Work item: Nothing but a number is needed here; count the lines of the listing that include "已完成且有工作收據".
--- START ---
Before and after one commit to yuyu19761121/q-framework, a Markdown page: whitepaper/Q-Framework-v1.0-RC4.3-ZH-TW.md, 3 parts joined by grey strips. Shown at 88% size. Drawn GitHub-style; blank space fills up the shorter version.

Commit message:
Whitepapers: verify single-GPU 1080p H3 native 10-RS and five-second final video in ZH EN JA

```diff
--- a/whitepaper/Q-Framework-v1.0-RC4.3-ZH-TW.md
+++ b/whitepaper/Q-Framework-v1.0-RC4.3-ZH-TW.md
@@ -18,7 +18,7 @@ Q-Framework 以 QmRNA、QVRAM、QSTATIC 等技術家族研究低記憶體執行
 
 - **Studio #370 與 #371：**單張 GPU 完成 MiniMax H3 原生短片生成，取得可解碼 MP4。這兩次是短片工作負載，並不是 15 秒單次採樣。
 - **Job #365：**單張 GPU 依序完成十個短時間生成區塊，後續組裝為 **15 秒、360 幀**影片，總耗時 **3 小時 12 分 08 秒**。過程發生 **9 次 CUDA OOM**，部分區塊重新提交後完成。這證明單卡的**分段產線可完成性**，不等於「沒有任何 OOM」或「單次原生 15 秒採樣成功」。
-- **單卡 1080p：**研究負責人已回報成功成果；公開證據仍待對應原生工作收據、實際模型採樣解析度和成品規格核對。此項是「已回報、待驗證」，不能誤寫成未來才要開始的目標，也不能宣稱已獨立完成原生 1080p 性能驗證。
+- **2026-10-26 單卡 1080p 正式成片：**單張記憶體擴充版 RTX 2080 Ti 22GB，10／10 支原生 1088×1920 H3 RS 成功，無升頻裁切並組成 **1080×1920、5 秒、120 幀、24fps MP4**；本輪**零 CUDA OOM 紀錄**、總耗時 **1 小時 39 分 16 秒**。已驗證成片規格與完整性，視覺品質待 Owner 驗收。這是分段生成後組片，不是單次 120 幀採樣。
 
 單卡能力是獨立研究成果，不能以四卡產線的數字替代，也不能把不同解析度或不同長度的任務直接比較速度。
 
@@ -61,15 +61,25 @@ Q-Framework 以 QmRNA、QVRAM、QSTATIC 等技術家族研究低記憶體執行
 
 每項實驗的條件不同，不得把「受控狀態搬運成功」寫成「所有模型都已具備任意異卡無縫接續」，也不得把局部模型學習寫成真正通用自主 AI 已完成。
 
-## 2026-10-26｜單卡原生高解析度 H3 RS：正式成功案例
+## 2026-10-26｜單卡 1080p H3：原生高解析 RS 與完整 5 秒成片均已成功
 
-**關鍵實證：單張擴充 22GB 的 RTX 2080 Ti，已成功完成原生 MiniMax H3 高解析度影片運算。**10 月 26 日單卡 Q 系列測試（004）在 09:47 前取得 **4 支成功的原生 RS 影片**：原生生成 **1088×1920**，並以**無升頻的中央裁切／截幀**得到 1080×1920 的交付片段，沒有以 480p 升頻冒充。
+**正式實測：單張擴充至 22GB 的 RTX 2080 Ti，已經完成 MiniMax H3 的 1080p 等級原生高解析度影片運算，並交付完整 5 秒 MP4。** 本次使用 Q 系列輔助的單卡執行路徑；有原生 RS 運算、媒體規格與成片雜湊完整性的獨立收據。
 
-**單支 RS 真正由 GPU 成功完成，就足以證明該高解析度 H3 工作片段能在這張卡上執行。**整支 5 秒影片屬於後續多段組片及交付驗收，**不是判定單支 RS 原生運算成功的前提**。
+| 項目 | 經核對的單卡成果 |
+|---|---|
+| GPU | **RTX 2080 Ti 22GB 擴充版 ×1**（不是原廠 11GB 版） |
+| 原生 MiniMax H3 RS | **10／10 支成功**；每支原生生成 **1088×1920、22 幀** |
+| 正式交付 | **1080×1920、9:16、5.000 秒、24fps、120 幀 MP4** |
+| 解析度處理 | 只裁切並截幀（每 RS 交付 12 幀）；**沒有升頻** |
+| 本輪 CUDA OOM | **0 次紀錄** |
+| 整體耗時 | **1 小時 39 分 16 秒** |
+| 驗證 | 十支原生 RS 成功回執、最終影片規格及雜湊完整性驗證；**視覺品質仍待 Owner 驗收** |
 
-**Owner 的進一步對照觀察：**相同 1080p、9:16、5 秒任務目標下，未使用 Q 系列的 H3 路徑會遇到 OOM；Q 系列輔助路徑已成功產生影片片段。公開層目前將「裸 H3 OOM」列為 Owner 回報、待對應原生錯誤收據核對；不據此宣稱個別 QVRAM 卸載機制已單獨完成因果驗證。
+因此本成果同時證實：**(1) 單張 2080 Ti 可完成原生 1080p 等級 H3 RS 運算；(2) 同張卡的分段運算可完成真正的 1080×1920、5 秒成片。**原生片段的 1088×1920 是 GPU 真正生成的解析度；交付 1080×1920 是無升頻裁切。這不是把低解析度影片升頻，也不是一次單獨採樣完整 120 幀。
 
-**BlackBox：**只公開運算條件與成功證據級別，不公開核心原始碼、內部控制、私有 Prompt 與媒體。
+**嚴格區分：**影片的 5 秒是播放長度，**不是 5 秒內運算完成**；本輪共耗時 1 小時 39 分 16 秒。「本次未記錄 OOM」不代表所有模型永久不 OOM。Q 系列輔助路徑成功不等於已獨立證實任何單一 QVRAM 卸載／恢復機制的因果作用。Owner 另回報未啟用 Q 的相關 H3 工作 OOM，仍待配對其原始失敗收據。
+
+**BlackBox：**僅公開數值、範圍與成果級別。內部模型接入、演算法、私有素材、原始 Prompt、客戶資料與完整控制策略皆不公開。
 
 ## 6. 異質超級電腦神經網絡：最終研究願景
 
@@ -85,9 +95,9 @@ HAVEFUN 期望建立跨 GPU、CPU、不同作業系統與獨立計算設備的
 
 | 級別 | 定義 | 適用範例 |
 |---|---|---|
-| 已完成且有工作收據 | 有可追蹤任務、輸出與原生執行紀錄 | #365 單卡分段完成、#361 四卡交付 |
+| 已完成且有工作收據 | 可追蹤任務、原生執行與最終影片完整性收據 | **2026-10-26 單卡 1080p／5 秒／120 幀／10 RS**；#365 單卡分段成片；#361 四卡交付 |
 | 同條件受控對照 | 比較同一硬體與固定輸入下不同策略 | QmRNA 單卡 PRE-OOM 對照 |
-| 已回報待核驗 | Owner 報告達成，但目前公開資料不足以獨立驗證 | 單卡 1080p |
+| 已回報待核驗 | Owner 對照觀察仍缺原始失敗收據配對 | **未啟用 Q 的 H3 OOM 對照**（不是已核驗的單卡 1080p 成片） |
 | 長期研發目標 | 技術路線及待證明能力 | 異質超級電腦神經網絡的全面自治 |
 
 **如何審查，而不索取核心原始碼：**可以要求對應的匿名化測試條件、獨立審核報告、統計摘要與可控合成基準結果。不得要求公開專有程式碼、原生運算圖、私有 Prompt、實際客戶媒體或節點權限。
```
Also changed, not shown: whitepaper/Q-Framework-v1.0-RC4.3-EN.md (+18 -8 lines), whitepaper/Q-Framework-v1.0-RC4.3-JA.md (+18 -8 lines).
--- END ---
Task output: 2